The beginning and the end of the 2008 General Election campaign were remarkably stable. Initially, after Barack Obama wrapped up the Democratic nomination, he was ahead of John McCain by four to seven points just about every night for the entire month of June. At the other end of the campaign, Obama was consistently up by about five to seven points for the last 40 days of the campaign.
With the country preparing to inaugurate Barack Obama as the next president of the United States next month, it’s hard to remember how improbable the notion of a President Obama seemed just a year ago. In fact, all indications are that Obama himself wasn’t really expecting to win it all in 2008.
Nearly nine out of 10 voters (88%) are glad the presidential election is over, but voters are evenly divided over whether politics in Washington will become more cooperative despite Barack Obama’s call for change from business as usual.
The final Rasmussen Reports daily Presidential Tracking Poll for Election 2008 showed Barack Obama leading John McCain 52% to 46%. We are pleased to report that those figures precisely matched the actual election returns.
For John McCain, the crash of Lehman Brothers on Wall Street was worse than the Crash of 1929. Looking back over the course of the campaign, it seems clear that the financial meltdown in mid-September was the final, decisive, event that secured Obama’s path to the White House.
So when did voters really decide how they were going to vote?
As the presidential campaign comes to a close, a majority of voters (51%) say most reporters have tried to help Barack Obama win the presidency.
Republicans are happier with their vice presidential candidate than their presidential nominee, while Democrats feel good about both candidates on their ticket, according to a new Rasmussen Reports national telephone survey.
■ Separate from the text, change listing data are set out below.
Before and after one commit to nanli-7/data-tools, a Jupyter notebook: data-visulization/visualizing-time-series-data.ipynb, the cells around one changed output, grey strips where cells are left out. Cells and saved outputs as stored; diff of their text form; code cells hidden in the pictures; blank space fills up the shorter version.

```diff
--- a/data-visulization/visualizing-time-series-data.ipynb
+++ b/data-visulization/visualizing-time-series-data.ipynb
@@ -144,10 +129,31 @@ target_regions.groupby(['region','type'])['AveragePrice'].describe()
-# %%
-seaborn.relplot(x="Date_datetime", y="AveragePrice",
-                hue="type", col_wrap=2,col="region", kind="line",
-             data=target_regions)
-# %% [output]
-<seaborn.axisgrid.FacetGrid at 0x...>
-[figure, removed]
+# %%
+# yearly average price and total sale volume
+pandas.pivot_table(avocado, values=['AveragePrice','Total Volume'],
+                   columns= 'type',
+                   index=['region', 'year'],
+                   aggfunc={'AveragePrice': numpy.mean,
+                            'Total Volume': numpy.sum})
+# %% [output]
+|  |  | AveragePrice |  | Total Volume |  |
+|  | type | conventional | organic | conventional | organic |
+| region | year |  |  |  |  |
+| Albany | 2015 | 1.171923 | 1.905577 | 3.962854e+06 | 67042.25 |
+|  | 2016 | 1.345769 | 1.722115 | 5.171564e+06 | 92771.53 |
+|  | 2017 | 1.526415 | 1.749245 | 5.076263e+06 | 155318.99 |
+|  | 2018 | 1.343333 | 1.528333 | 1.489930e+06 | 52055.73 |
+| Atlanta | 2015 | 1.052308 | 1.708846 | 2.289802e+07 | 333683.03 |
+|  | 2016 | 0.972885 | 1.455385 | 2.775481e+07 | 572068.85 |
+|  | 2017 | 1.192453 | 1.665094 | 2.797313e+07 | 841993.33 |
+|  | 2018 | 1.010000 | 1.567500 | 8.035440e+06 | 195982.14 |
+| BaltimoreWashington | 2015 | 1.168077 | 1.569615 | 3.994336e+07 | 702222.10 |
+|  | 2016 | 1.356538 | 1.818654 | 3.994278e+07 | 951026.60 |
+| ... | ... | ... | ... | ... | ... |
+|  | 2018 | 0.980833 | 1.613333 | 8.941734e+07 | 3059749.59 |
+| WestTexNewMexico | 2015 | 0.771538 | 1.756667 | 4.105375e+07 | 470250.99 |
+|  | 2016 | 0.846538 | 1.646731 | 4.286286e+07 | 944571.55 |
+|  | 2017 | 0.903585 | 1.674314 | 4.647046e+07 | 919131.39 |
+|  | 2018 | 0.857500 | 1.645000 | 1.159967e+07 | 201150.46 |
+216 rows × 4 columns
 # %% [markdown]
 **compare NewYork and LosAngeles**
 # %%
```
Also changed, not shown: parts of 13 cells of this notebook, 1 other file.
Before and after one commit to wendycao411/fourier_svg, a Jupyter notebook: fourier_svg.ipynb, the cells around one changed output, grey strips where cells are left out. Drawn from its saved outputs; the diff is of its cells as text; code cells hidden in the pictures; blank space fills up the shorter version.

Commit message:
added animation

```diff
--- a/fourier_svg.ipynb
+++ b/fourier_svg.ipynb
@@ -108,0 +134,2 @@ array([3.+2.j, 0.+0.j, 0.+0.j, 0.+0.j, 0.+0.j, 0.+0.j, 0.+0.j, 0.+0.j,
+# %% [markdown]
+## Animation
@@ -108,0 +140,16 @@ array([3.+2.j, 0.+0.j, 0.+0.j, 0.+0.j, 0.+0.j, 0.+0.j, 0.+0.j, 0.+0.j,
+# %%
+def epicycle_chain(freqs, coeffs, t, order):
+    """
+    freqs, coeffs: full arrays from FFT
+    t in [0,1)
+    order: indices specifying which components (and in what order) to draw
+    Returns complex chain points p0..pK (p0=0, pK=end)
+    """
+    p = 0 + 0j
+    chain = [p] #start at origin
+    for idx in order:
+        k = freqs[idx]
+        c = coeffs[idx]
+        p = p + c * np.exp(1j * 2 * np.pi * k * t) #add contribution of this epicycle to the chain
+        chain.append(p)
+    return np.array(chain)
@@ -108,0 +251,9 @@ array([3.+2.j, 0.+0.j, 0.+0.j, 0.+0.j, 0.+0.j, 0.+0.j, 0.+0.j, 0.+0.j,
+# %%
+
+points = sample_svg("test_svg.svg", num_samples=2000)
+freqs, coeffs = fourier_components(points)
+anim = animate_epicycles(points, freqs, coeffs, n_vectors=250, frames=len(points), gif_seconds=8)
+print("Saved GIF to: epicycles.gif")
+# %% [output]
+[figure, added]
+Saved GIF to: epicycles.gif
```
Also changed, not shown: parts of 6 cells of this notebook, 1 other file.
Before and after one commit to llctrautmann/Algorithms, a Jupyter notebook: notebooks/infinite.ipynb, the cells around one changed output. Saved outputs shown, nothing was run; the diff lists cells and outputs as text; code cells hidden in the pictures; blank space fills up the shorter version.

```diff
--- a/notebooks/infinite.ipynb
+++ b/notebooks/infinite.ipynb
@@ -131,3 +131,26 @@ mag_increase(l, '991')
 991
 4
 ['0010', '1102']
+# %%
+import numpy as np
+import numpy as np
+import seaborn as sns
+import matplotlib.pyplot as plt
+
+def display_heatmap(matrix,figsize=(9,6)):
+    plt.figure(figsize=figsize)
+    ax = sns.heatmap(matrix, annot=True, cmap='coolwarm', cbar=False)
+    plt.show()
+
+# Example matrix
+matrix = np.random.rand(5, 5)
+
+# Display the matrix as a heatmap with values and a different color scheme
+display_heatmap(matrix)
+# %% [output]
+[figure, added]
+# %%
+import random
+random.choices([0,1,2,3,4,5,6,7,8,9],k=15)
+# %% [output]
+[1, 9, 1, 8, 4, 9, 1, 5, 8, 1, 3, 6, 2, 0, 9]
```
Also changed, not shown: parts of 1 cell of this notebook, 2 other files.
On the night before America votes, 59% of likely U.S. voters expect Barack Obama to be elected president.
Looks like there’ll be a lot fewer Democrats in the office on Election Day.